Tourism and fishing are important industries, along with agriculture and manufacturing to a lesser extent. It is now possible to travel independently and travel from one island to another by ferry. The beaches and diving are incredible. Addu Atoll in the South of the country has some of the brightest-colored corals in the Maldives. Mal├®, the capital, has a number of excellent mosques, including Hukuru Miskiiy which dates to the 1600s. The National Museum has a comprehensive, excellent collection of historical artifacts.
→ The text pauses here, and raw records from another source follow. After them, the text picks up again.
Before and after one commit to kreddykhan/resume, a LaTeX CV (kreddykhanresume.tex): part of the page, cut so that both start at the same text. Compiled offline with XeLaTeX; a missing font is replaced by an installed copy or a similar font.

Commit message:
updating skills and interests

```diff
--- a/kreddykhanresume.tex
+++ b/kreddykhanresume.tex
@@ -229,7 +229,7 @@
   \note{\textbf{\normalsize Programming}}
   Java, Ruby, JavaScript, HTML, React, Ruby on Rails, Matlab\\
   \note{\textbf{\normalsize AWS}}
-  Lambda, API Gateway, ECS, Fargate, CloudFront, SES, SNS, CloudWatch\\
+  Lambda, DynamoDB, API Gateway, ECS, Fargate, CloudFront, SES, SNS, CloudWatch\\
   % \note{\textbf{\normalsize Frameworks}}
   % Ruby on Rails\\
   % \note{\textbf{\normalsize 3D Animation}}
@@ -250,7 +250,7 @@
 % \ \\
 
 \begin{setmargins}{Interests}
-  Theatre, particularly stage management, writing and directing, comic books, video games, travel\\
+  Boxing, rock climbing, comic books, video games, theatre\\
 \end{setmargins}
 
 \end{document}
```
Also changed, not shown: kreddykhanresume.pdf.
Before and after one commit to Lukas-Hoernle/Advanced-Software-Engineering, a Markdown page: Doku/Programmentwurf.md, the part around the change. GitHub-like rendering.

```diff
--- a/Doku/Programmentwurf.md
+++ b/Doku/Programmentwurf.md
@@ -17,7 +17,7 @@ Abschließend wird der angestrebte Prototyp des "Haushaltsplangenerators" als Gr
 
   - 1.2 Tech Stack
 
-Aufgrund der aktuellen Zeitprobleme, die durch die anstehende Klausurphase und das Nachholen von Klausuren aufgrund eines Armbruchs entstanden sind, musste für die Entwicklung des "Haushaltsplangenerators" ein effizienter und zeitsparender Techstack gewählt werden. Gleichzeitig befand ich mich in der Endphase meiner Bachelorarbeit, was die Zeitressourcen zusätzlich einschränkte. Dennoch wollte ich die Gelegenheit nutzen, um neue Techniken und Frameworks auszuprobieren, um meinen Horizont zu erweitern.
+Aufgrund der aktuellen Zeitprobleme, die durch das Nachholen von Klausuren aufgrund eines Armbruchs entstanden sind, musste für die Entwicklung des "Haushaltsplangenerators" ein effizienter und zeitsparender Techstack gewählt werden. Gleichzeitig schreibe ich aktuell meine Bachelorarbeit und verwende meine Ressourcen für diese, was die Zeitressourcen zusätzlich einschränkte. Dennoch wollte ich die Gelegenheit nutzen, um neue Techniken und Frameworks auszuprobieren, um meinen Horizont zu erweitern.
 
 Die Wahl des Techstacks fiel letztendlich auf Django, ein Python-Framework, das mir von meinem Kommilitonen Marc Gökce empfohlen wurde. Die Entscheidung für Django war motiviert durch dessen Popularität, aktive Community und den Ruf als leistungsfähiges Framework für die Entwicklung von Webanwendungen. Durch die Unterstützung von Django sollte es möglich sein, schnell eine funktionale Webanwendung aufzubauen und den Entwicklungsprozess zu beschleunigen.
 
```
Starches are a very important part of the Maldivian diet. They include rice (sometimes ground into flour), ala or taro, and dandialuvi or cassava. Screwpine fruit and boiled breadfruit are also popular carbohydrate sources. Coconut is also a key fruit, and its milk is widely used. Vegetables consumed in curries and other ways include eggplant, pumpkin, gourd, and moringa. Fish is very common, and is usually eaten cooked or dried, but not raw. Skipjack tuna is wildly popular. Try bajiya savory pastries, similar to Indian samosas but containing tuna. Rihaakuru is a thick fish paste which can be served plain or cooked with curry leaves, chili peppers, and onions. Overall, when it comes to food on the Maldives, simplicity can be a good thing. Indian-influenced dishes add some variety, and when you want something different you can get a nice Thai meal in the capital.